MESSENGER Mission News
26 Nov 2003
(Source: Johns Hopkins University Applied Physics Laboratory)
In this week's Webcam image MESSENGER engineers install the spare flight battery, which will provide power to the spacecraft's systems and instruments through the next several months of operational and environmental testing at the Applied Physics Laboratory and NASA's Goddard Space Flight Center. Until now, the team had been using a temporary, external "workhorse" battery to power MESSENGER's onboard operations.
The spare battery is fully flight-qualified; the team would be able to use it on MESSENGER if something happened to the actual flight battery before launch. Both are 20-Ah (ampere hour) common-pressure- vessel nickel-hydrogen types, consisting of 22 individual cells tied together in pairs. The team plans to install the flight battery during final prelaunch preparations at Kennedy Space Center/Cape Canaveral Air Force Station, Florida, next spring.
MESSENGER (MErcury Surface, Space ENvironment, GEochemistry, and Ranging) is a scientific investigation of the planet Mercury, and the first NASA mission designed to orbit the planet closest to the Sun. Dr. Sean C. Solomon, of the Carnegie Institution of Washington, leads the mission as principal investigator.

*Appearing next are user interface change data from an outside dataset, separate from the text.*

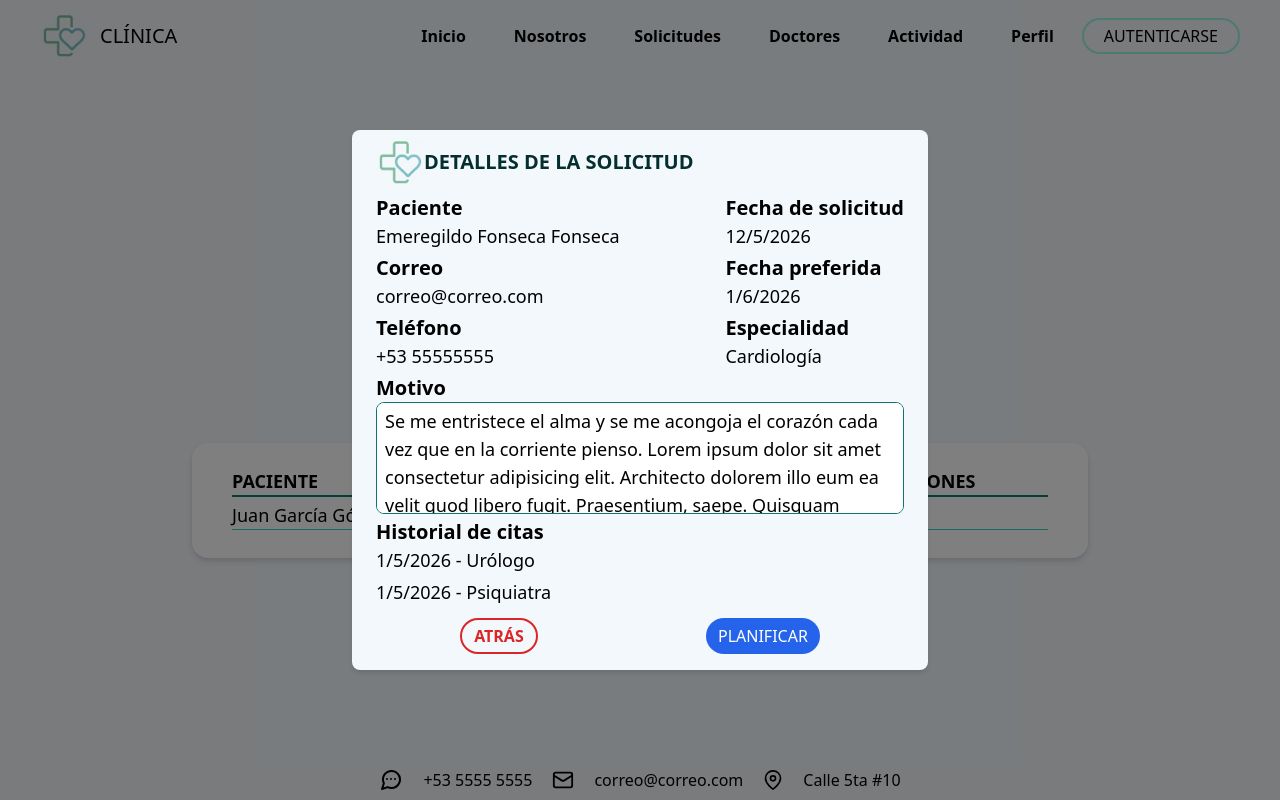
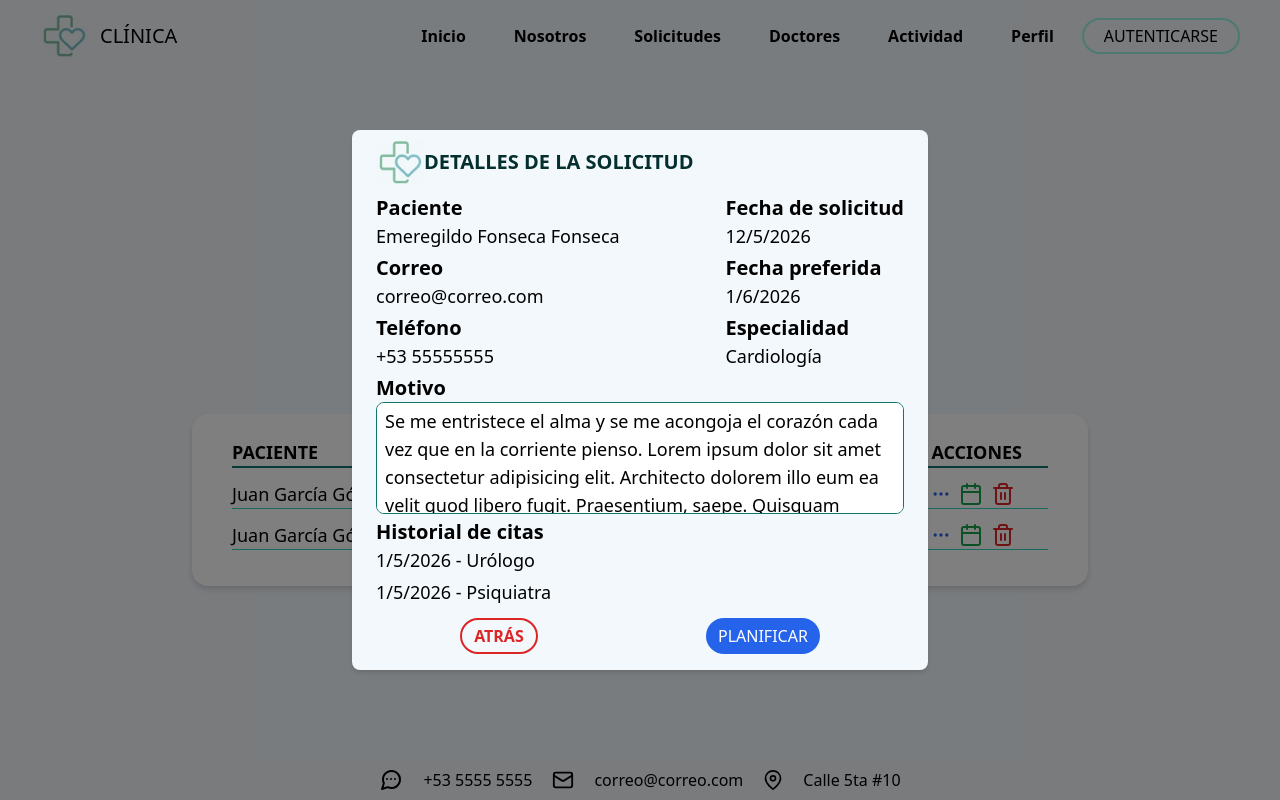
Before and after one commit to YopH-26/clinica, a React (Vite) app in the folder frontend/: page /solicitudes in a window 1280 px wide. Built offline with nearby package versions, Linux system fonts and the light colour scheme.

Commit message:
feat: Terminé solicitudes (arreglé lista). Hice Succes y lo terminé

```diff
--- /dev/null
+++ b/frontend/src/componets/Succes.jsx
@@ -0,0 +1,12 @@
+import ReactDOM from 'react-dom';
+
+const Succes = () => {
+  return ReactDOM.createPortal(
+    <div className="fixed top-8 left-1/2 -translate-x-1/2">
+      <h1 className='inline-block bg-green-500/90 text-lg px-4 py-1 rounded-xl'>Todo OK</h1>
+    </div>,
+    document.body,
+  );
+};
+
+export default Succes;
--- a/frontend/src/pages/Doctores.jsx
+++ b/frontend/src/pages/Doctores.jsx
@@ -1,5 +1,6 @@
 import Header from '../componets/Header';
 import Footer from '../componets/Footer';
+import Succes from '../componets/Succes';
 
 const Doctores = () => {
   return (
@@ -32,7 +33,8 @@ const Doctores = () => {
           </div>
         </main>
         <Footer className=" flex-none" />
-      </div>
+      </div>,
+      <Succes/>
     </>
   );
 };
--- a/frontend/src/pages/Nosotros.jsx
+++ b/frontend/src/pages/Nosotros.jsx
@@ -7,7 +7,7 @@ const Nosotros = () => {
     <div className="flex flex-col min-h-screen">
       <Header className="flex-none" />
       <main className="flex-1">
-        <section className="relative h-48 w-full mb-10">
+        <section className="relative h-48 w-full max-w-7xl mb-10 m-auto">
           <img
             src="/img/hero.jpg"
             alt="imagen-hero"
--- a/frontend/src/pages/Solicitudes.jsx
+++ b/frontend/src/pages/Solicitudes.jsx
@@ -1,6 +1,7 @@
 import Header from '../componets/Header';
 import Footer from '../componets/Footer';
 import SolicitudModal from '../componets/SolicitudModal';
+import MenuModal from '../componets/MenuModal';
 
 const Solocitudes = () => {
   return (
@@ -15,23 +16,149 @@ const Solocitudes = () => {
             Solicitudes de citas
           </h2>
           <div className="flex flex-col items-center rounded-2xl shadow-md shadow-gray-300 bg-white px-4 py-6 w-full mt-6 md:px-10 max-w-4xl">
-            <div className="grid grid-cols-[2fr_2fr_1fr] mb-1 border-b-2 border-teal-700 w-full">
-              <h3 className="uppercase font-semibold text-lg">Paciente</h3>
-              <h3 className="uppercase font-semibold text-lg">Fecha de solicitud</h3>
+            <div className="grid grid-cols-[2fr_1fr] md:grid-cols-[2fr_2fr_1fr] lg:grid-cols-[2fr_2fr_2fr_1fr] mb-3 border-b-2 border-teal-700 w-full">
+              <h3 className="uppercase font-semibold text-lg hidden md:block">
+                Paciente
+              </h3>
+              <h3 className="uppercase font-semibold text-lg">Especialidad</h3>
+              <h3 className="uppercase font-semibold text-lg hidden lg:block">
+                Fecha preferida
+              </h3>
               <h3 className="uppercase font-semibold text-lg">Acciones</h3>
             </div>
-            <div className="grid grid-cols-[2fr_2fr_1fr] mb-1 border-b border-teal-400 w-full">
-              <p className="text-lg">Juan García Gómez</p>
-              <p className="text-lg">8/6/2026</p>
-              <div>
-                <button className="">E</button>
-                <button className="">P</button>
+
+            {/* relleno */}
+            <div className="grid grid-cols-[2fr_1fr] md:grid-cols-[2fr_2fr_1fr] lg:grid-cols-[2fr_2fr_2fr_1fr] mb-3 border-b border-teal-400 w-full">
+              <p className="text-lg hidden md:block">Juan García Gómez</p>
+              <p className="text-lg">Cardiología</p>
+              <p className="text-lg hidden lg:block">8/6/2026</p>
+              <div className="flex gap-x-2">
+                <button className="">
+                  <svg
+                    xmlns="http://www.w3.org/2000/svg"
+                    width="20"
+                    height="20"
+                    viewBox="0 0 24 24"
+                    fill="none"
+                    stroke="currentColor"
+                    strokeWidth="2"
+                    strokeLinecap="round"
+                    strokeLinejoin="round"
+                    className="text-blue-600"
+                  >
+                    <circle cx="12" cy="12" r="1" />
+                    <circle cx="19" cy="12" r="1" />
+                    <circle cx="5" cy="12" r="1" />
+                  </svg>
+                </button>
+                <button className="">
+                  <svg
+                    xmlns="http://www.w3.org/2000/svg"
+                    width="24"
+                    height="24"
+                    viewBox="0 0 24 24"
+                    fill="none"
+                    stroke="currentColor"
+                    strokeWidth="2"
+                    strokeLinecap="round"
+                    strokeLinejoin="round"
+                    className="text-green-600"
+                  >
+                    <rect x="3" y="4" width="18" height="18" rx="2" ry="2" />
+                    <line x1="16" y1="2" x2="16" y2="6" />
+                    <line x1="8" y1="2" x2="8" y2="6" />
+                    <line x1="3" y1="10" x2="21" y2="10" />
+                  </svg>
+                </button>
+                <button>
+                  <svg
+                    xmlns="http://www.w3.org/2000/svg"
+                    width="24"
+                    height="24"
+                    viewBox="0 0 24 24"
+                    fill="none"
+                    stroke="currentColor"
+                    strokeWidth="2"
+                    strokeLinecap="round"
+                    strokeLinejoin="round"
+                    className="text-red-600"
+                  >
+                    <path d="M3 6h18" />
+                    <path d="M19 6v14a2 2 0 0 1-2 2H7a2 2 0 0 1-2-2V6m3 0V4a2 2 0 0 1 2-2h4a2 2 0 0 1 2 2v2" />
+                    <line x1="10" y1="11" x2="10" y2="17" />
+                    <line x1="14" y1="11" x2="14" y2="17" />
+                  </svg>
+                </button>
+              </div>
+            </div>
+            <div className="grid grid-cols-[2fr_1fr] md:grid-cols-[2fr_2fr_1fr] lg:grid-cols-[2fr_2fr_2fr_1fr] mb-3 border-b border-teal-400 w-full">
+              <p className="text-lg hidden md:block">Juan García Gómez</p>
+              <p className="text-lg">Cardiología</p>
+              <p className="text-lg hidden lg:block">8/6/2026</p>
+              <div className="flex gap-x-2">
+                <button className="">
+                  <svg
+                    xmlns="http://www.w3.org/2000/svg"
+                    width="20"
+                    height="20"
+                    viewBox="0 0 24 24"
+                    fill="none"
+                    stroke="currentColor"
+                    strokeWidth="2"
+                    strokeLinecap="round"
+                    strokeLinejoin="round"
+                    className="text-blue-600"
+                  >
+                    <circle cx="12" cy="12" r="1" />
+                    <circle cx="19" cy="12" r="1" />
+                    <circle cx="5" cy="12" r="1" />
+                  </svg>
+                </button>
+                <button className="">
+                  <svg
+                    xmlns="http://www.w3.org/2000/svg"
+                    width="24"
+                    height="24"
+                    viewBox="0 0 24 24"
+                    fill="none"
+                    stroke="currentColor"
+                    strokeWidth="2"
+                    strokeLinecap="round"
+                    strokeLinejoin="round"
+                    className="text-green-600"
+                  >
+                    <rect x="3" y="4" width="18" height="18" rx="2" ry="2" />
+                    <line x1="16" y1="2" x2="16" y2="6" />
+                    <line x1="8" y1="2" x2="8" y2="6" />
+                    <line x1="3" y1="10" x2="21" y2="10" />
+                  </svg>
+                </button>
+                <button>
+                  <svg
+                    xmlns="http://www.w3.org/2000/svg"
+                    width="24"
+                    height="24"
+                    viewBox="0 0 24 24"
+                    fill="none"
+                    stroke="currentColor"
+                    strokeWidth="2"
+                    strokeLinecap="round"
+                    strokeLinejoin="round"
+                    className="text-red-600"
+                  >
+                    <path d="M3 6h18" />
+                    <path d="M19 6v14a2 2 0 0 1-2 2H7a2 2 0 0 1-2-2V6m3 0V4a2 2 0 0 1 2-2h4a2 2 0 0 1 2 2v2" />
+                    <line x1="10" y1="11" x2="10" y2="17" />
+                    <line x1="14" y1="11" x2="14" y2="17" />
+                  </svg>
+                </button>
               </div>
             </div>
           </div>
         </main>
         <Footer className=" flex-none" />
-        <SolicitudModal/>
+        <SolicitudModal />
+        <MenuModal />
       </div>
     </>
   );
```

The Johns Hopkins University Applied Physics Laboratory in Laurel, Md., is building and will operate the MESSENGER spacecraft and manages the Discovery- class mission for NASA.